Task prompt
Below are the records; copy exactly the stretch from the line containing "backdrop-filter: blur(16px);" through the line containing "width: 38px; height: 38px;", both ends included, and nothing else.

[Extracted records]
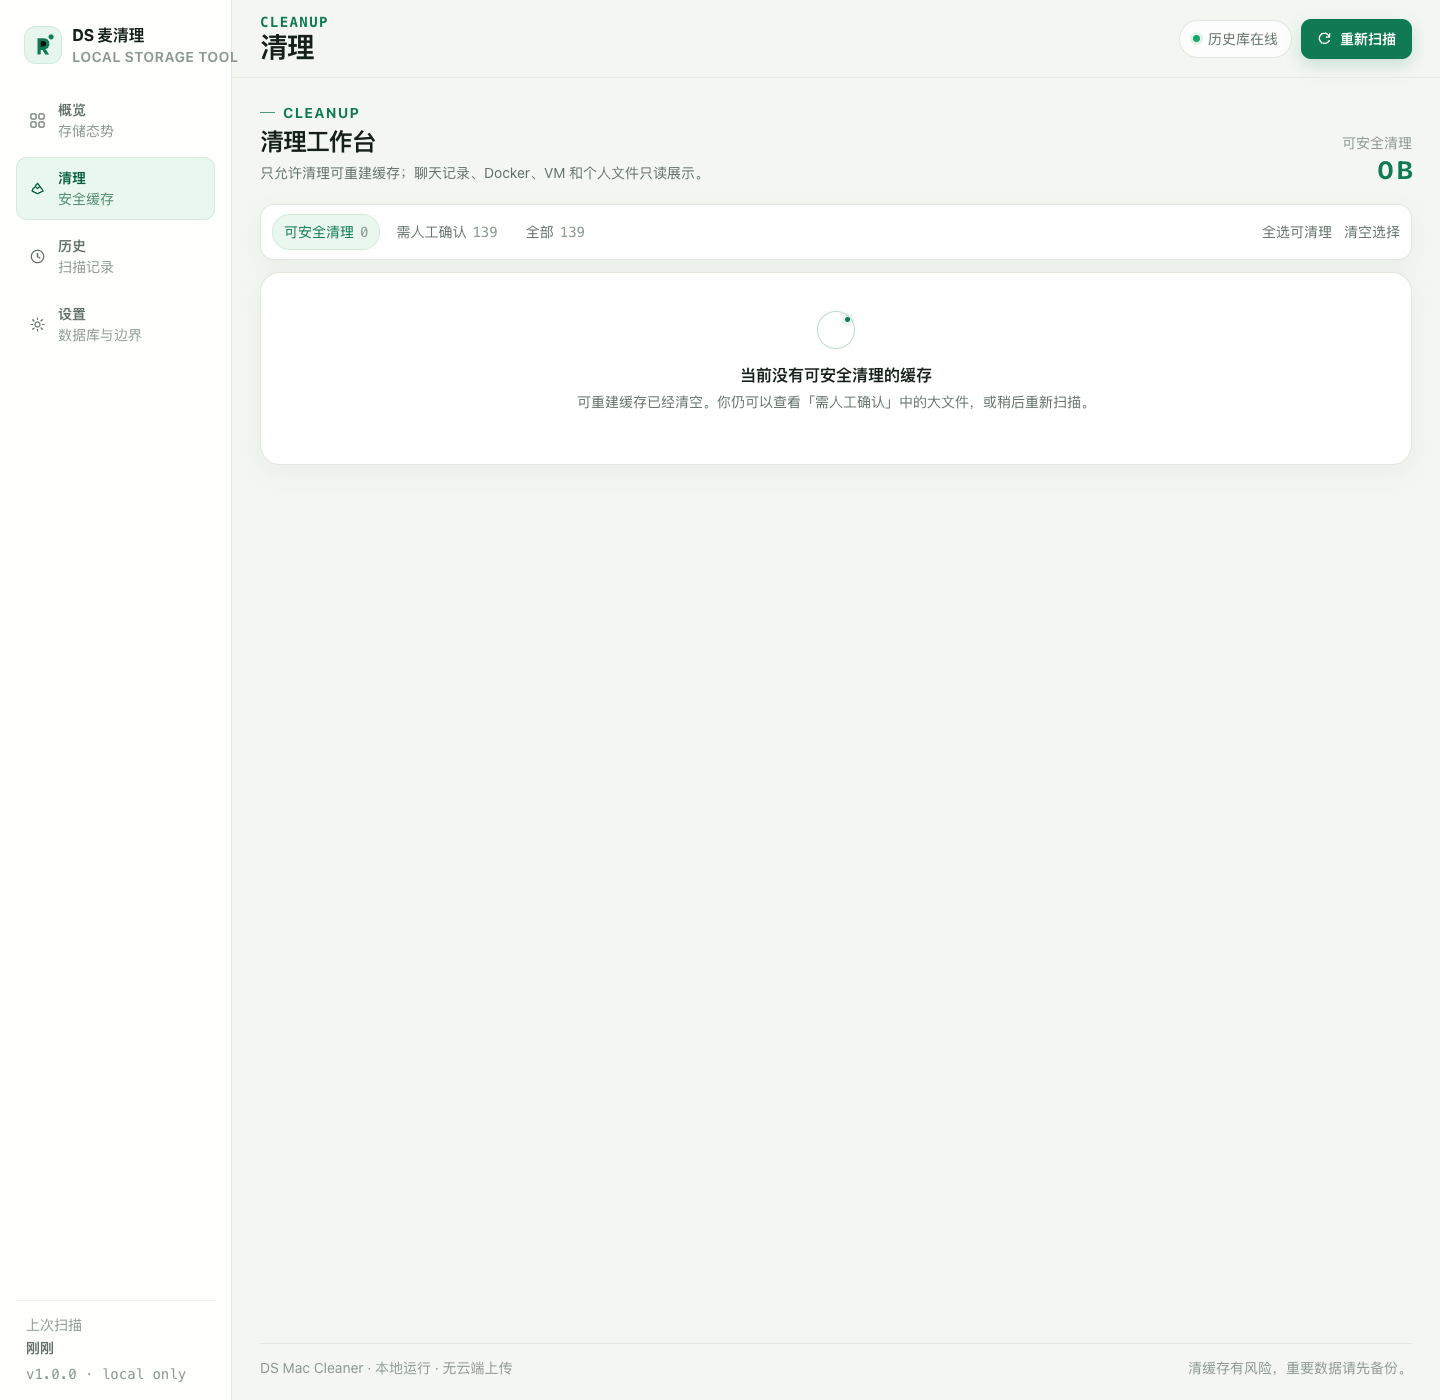
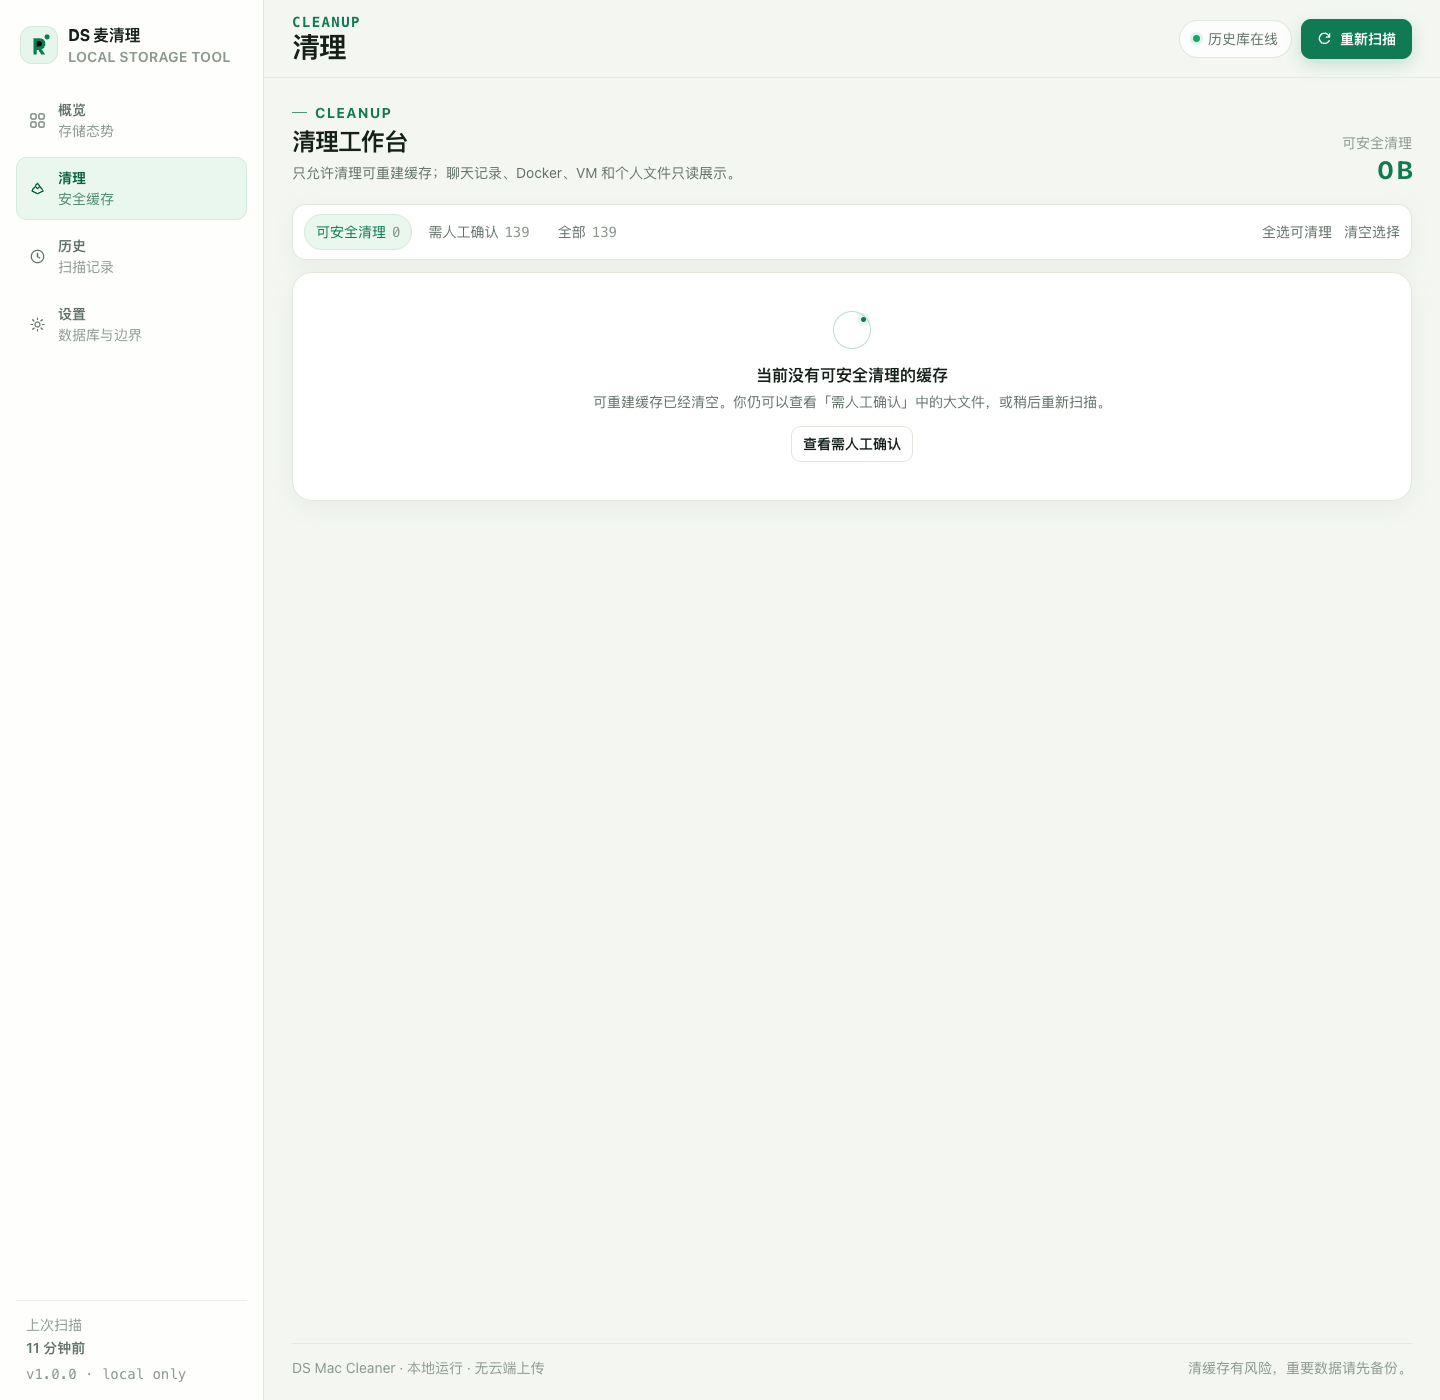
style: widen sidebar so the brand tagline fits

diff --git a/web/styles.css b/web/styles.css
@@ -55,7 +55,7 @@ a { color: inherit; text-decoration: none; }
   position: fixed;
   inset: 0 auto 0 0;
   z-index: 30;
-  width: 232px;
+  width: 264px;
   padding: 22px 16px 18px;
   display: flex;
   flex-direction: column;
@@ -63,7 +63,7 @@ a { color: inherit; text-decoration: none; }
   border-right: 1px solid var(--stroke);
   backdrop-filter: blur(16px);
 }
-.brand { display: flex; align-items: center; gap: 10px; padding: 2px 8px 24px; }
+.brand { display: flex; align-items: center; gap: 10px; padding: 2px 4px 24px; }
 .brand-mark {
   width: 38px; height: 38px;
   display: grid; place-items: center;
@@ -74,9 +74,9 @@ a { color: inherit; text-decoration: none; }
   flex: none;
 }
 .brand-mark svg { width: 27px; height: 27px; }
-.brand-copy { display: flex; flex-direction: column; gap: 2px; min-width: 0; }
-.brand-copy strong { font-size: 16px; font-weight: 750; letter-spacing: -.02em; white-space: nowrap; }
-.brand-copy span { font-size: 14px; letter-spacing: .03em; color: var(--faint); font-weight: 650; white-space: nowrap; }
+.brand-copy { display: flex; flex-direction: column; gap: 2px; min-width: 0; overflow: hidden; }
+.brand-copy strong { font-size: 16px; font-weight: 750; letter-spacing: -.02em; white-space: nowrap; overflow: hidden; text-overflow: ellipsis; }
+.brand-copy span { font-size: 14px; letter-spacing: .015em; color: var(--faint); font-weight: 650; white-space: nowrap; overflow: hidden; text-overflow: ellipsis; }
 .side-nav { display: flex; flex-direction: column; gap: 5px; }
 .nav-item {
   display: flex;
@@ -102,7 +102,7 @@ a { color: inherit; text-decoration: none; }
 .sidebar-version { font-family: var(--mono); font-size: 14px; color: var(--faint); }
 
 .app-frame {
-  margin-left: 232px;
+  margin-left: 264px;
   min-height: 100vh;
   display: flex;
   flex-direction: column;
@@ -112,7 +112,7 @@ a { color: inherit; text-decoration: none; }
   top: 0;
   z-index: 20;
   min-height: 78px;
-  padding: 14px max(28px, calc((100vw - 232px - 1180px) / 2));
+  padding: 14px max(28px, calc((100vw - 264px - 1180px) / 2));
   display: flex;
   align-items: center;
   justify-content: space-between;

Completed task
   backdrop-filter: blur(16px);
 }
-.brand { display: flex; align-items: center; gap: 10px; padding: 2px 8px 24px; }
+.brand { display: flex; align-items: center; gap: 10px; padding: 2px 4px 24px; }
 .brand-mark {
   width: 38px; height: 38px;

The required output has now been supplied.